» **Exercise instructions**: From the first line to the last, repeat the records exactly and skip the pictures.

── Supplied information

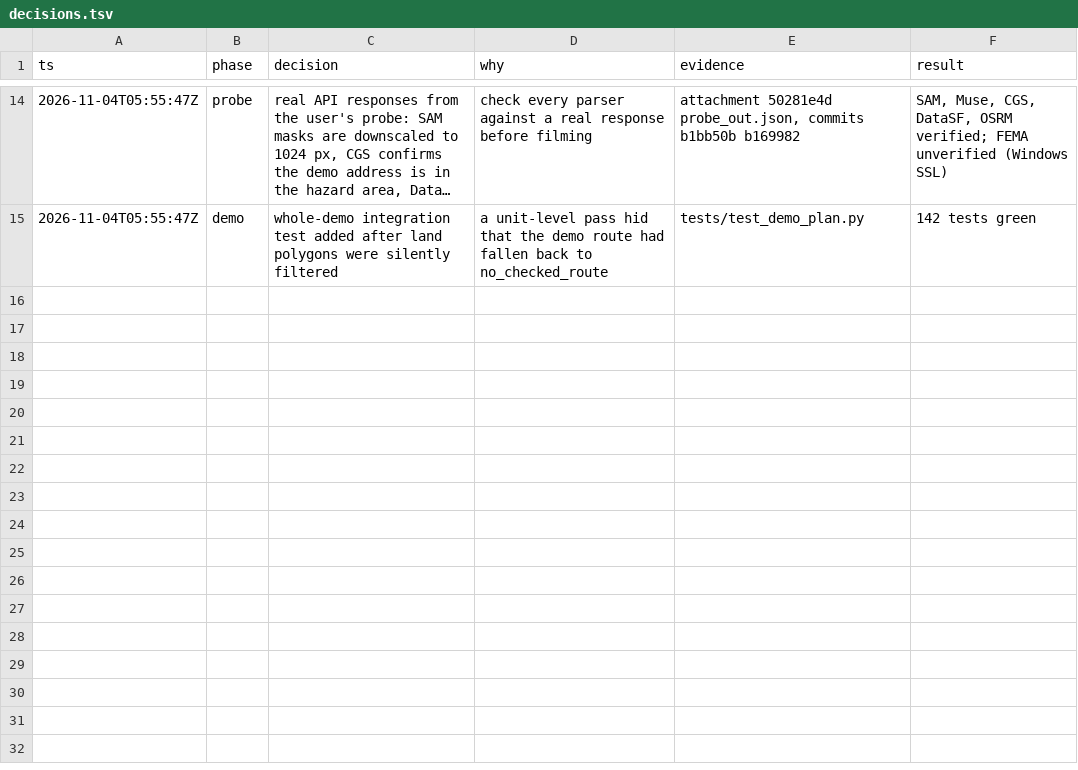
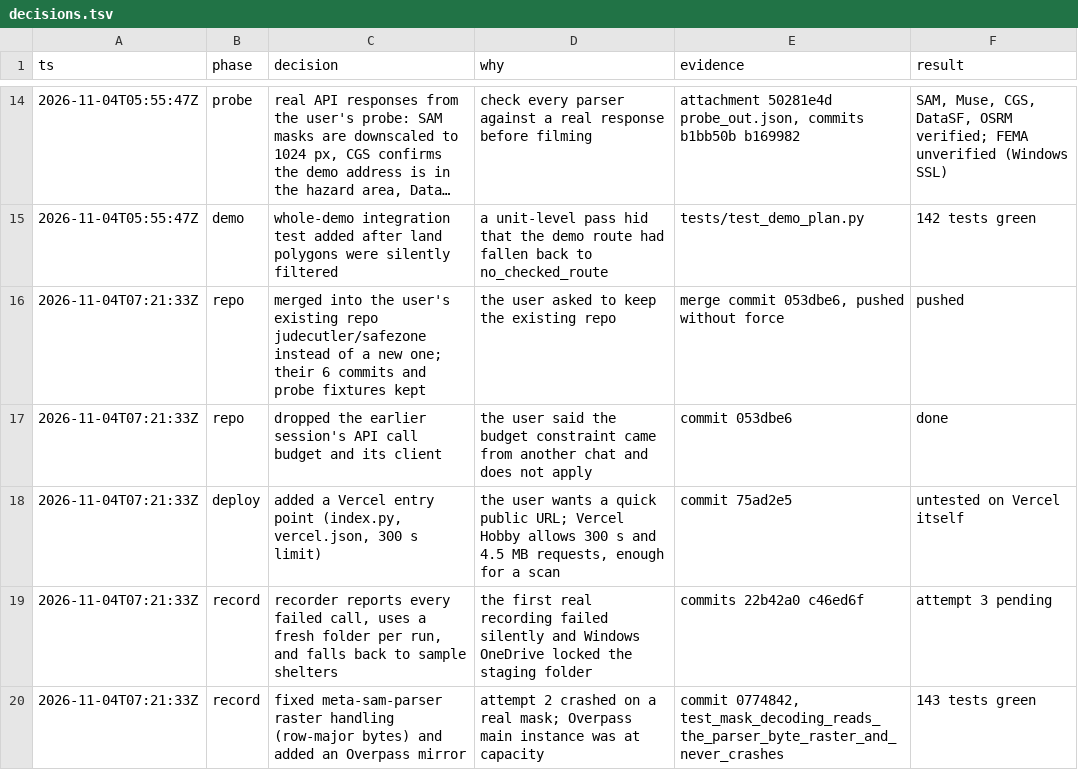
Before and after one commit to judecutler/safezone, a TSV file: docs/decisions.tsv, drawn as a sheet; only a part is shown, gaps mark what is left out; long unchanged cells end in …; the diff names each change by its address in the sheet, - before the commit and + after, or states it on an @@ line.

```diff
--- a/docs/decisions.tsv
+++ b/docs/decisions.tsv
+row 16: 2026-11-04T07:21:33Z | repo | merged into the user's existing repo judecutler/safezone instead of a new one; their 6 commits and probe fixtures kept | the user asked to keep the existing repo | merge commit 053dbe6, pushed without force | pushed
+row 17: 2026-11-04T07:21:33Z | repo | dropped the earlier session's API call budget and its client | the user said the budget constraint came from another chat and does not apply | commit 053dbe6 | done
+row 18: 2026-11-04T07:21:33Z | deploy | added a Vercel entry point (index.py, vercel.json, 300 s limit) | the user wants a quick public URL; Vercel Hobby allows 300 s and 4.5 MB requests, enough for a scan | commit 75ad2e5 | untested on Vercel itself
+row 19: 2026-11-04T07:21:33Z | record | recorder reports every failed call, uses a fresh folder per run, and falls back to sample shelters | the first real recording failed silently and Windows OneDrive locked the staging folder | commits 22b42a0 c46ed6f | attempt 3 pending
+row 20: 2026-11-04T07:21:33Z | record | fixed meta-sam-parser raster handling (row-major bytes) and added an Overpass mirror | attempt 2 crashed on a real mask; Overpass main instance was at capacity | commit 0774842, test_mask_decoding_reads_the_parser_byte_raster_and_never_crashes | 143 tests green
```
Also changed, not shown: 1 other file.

────

» **Result of this exercise**:
Before and after one commit to judecutler/safezone, a TSV file: docs/decisions.tsv, drawn as a sheet; only a part is shown, gaps mark what is left out; long unchanged cells end in …; the diff names each change by its address in the sheet, - before the commit and + after, or states it on an @@ line.

```diff
--- a/docs/decisions.tsv
+++ b/docs/decisions.tsv
+row 16: 2026-11-04T07:21:33Z | repo | merged into the user's existing repo judecutler/safezone instead of a new one; their 6 commits and probe fixtures kept | the user asked to keep the existing repo | merge commit 053dbe6, pushed without force | pushed
+row 17: 2026-11-04T07:21:33Z | repo | dropped the earlier session's API call budget and its client | the user said the budget constraint came from another chat and does not apply | commit 053dbe6 | done
+row 18: 2026-11-04T07:21:33Z | deploy | added a Vercel entry point (index.py, vercel.json, 300 s limit) | the user wants a quick public URL; Vercel Hobby allows 300 s and 4.5 MB requests, enough for a scan | commit 75ad2e5 | untested on Vercel itself
+row 19: 2026-11-04T07:21:33Z | record | recorder reports every failed call, uses a fresh folder per run, and falls back to sample shelters | the first real recording failed silently and Windows OneDrive locked the staging folder | commits 22b42a0 c46ed6f | attempt 3 pending
+row 20: 2026-11-04T07:21:33Z | record | fixed meta-sam-parser raster handling (row-major bytes) and added an Overpass mirror | attempt 2 crashed on a real mask; Overpass main instance was at capacity | commit 0774842, test_mask_decoding_reads_the_parser_byte_raster_and_never_crashes | 143 tests green
```
Also changed, not shown: 1 other file.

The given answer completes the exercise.